**Task objective**. Print the listing below exactly as written.

Start of Block

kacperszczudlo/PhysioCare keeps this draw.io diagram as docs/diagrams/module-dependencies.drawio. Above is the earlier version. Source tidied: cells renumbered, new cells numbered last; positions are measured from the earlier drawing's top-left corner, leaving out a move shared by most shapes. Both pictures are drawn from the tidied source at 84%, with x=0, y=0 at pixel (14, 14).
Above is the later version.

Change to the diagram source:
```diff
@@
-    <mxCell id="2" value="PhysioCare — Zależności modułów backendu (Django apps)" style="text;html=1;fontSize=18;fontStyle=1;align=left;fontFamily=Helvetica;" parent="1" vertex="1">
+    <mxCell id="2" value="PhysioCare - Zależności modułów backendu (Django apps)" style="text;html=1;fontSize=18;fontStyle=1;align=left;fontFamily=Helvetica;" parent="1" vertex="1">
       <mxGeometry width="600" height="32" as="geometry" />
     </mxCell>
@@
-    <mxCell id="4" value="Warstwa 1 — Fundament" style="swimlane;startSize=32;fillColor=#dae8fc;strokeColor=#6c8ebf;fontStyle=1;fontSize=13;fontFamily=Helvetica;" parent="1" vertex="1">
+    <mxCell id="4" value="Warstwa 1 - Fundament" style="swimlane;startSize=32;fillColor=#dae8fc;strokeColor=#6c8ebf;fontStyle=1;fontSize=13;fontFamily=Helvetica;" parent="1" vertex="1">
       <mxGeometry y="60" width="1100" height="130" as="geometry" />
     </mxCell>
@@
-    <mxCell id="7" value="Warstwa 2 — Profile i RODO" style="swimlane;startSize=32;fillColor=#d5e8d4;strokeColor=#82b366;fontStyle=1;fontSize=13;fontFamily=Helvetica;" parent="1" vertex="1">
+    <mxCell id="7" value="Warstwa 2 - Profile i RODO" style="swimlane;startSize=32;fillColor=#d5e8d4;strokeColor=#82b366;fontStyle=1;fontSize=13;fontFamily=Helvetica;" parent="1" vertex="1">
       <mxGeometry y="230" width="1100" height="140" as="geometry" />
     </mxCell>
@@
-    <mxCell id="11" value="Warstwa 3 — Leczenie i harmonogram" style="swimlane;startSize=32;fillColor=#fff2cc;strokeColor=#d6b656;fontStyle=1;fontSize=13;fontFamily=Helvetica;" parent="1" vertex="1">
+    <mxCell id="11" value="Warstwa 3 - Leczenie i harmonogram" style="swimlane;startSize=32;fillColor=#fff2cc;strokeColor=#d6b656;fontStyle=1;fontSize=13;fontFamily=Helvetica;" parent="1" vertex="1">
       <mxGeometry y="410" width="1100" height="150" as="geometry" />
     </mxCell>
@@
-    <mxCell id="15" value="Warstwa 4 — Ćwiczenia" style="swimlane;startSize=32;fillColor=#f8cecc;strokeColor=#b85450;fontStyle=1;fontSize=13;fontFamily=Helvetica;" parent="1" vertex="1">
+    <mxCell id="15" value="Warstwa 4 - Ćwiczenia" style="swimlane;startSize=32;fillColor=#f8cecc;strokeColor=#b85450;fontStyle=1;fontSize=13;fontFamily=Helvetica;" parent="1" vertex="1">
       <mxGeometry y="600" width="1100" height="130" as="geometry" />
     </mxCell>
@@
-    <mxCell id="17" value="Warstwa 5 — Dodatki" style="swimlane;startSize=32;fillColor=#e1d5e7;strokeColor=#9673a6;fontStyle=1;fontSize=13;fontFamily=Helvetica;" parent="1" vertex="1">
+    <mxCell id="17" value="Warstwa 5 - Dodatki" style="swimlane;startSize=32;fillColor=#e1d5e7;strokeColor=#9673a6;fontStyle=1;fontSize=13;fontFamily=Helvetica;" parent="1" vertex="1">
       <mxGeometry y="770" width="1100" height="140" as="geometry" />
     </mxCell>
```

End of Block

**Task output**.
kacperszczudlo/PhysioCare keeps this draw.io diagram as docs/diagrams/module-dependencies.drawio. Above is the earlier version. Source tidied: cells renumbered, new cells numbered last; positions are measured from the earlier drawing's top-left corner, leaving out a move shared by most shapes. Both pictures are drawn from the tidied source at 84%, with x=0, y=0 at pixel (14, 14).
Above is the later version.

Change to the diagram source:
```diff
@@
-    <mxCell id="2" value="PhysioCare — Zależności modułów backendu (Django apps)" style="text;html=1;fontSize=18;fontStyle=1;align=left;fontFamily=Helvetica;" parent="1" vertex="1">
+    <mxCell id="2" value="PhysioCare - Zależności modułów backendu (Django apps)" style="text;html=1;fontSize=18;fontStyle=1;align=left;fontFamily=Helvetica;" parent="1" vertex="1">
       <mxGeometry width="600" height="32" as="geometry" />
     </mxCell>
@@
-    <mxCell id="4" value="Warstwa 1 — Fundament" style="swimlane;startSize=32;fillColor=#dae8fc;strokeColor=#6c8ebf;fontStyle=1;fontSize=13;fontFamily=Helvetica;" parent="1" vertex="1">
+    <mxCell id="4" value="Warstwa 1 - Fundament" style="swimlane;startSize=32;fillColor=#dae8fc;strokeColor=#6c8ebf;fontStyle=1;fontSize=13;fontFamily=Helvetica;" parent="1" vertex="1">
       <mxGeometry y="60" width="1100" height="130" as="geometry" />
     </mxCell>
@@
-    <mxCell id="7" value="Warstwa 2 — Profile i RODO" style="swimlane;startSize=32;fillColor=#d5e8d4;strokeColor=#82b366;fontStyle=1;fontSize=13;fontFamily=Helvetica;" parent="1" vertex="1">
+    <mxCell id="7" value="Warstwa 2 - Profile i RODO" style="swimlane;startSize=32;fillColor=#d5e8d4;strokeColor=#82b366;fontStyle=1;fontSize=13;fontFamily=Helvetica;" parent="1" vertex="1">
       <mxGeometry y="230" width="1100" height="140" as="geometry" />
     </mxCell>
@@
-    <mxCell id="11" value="Warstwa 3 — Leczenie i harmonogram" style="swimlane;startSize=32;fillColor=#fff2cc;strokeColor=#d6b656;fontStyle=1;fontSize=13;fontFamily=Helvetica;" parent="1" vertex="1">
+    <mxCell id="11" value="Warstwa 3 - Leczenie i harmonogram" style="swimlane;startSize=32;fillColor=#fff2cc;strokeColor=#d6b656;fontStyle=1;fontSize=13;fontFamily=Helvetica;" parent="1" vertex="1">
       <mxGeometry y="410" width="1100" height="150" as="geometry" />
     </mxCell>
@@
-    <mxCell id="15" value="Warstwa 4 — Ćwiczenia" style="swimlane;startSize=32;fillColor=#f8cecc;strokeColor=#b85450;fontStyle=1;fontSize=13;fontFamily=Helvetica;" parent="1" vertex="1">
+    <mxCell id="15" value="Warstwa 4 - Ćwiczenia" style="swimlane;startSize=32;fillColor=#f8cecc;strokeColor=#b85450;fontStyle=1;fontSize=13;fontFamily=Helvetica;" parent="1" vertex="1">
       <mxGeometry y="600" width="1100" height="130" as="geometry" />
     </mxCell>
@@
-    <mxCell id="17" value="Warstwa 5 — Dodatki" style="swimlane;startSize=32;fillColor=#e1d5e7;strokeColor=#9673a6;fontStyle=1;fontSize=13;fontFamily=Helvetica;" parent="1" vertex="1">
+    <mxCell id="17" value="Warstwa 5 - Dodatki" style="swimlane;startSize=32;fillColor=#e1d5e7;strokeColor=#9673a6;fontStyle=1;fontSize=13;fontFamily=Helvetica;" parent="1" vertex="1">
       <mxGeometry y="770" width="1100" height="140" as="geometry" />
     </mxCell>
```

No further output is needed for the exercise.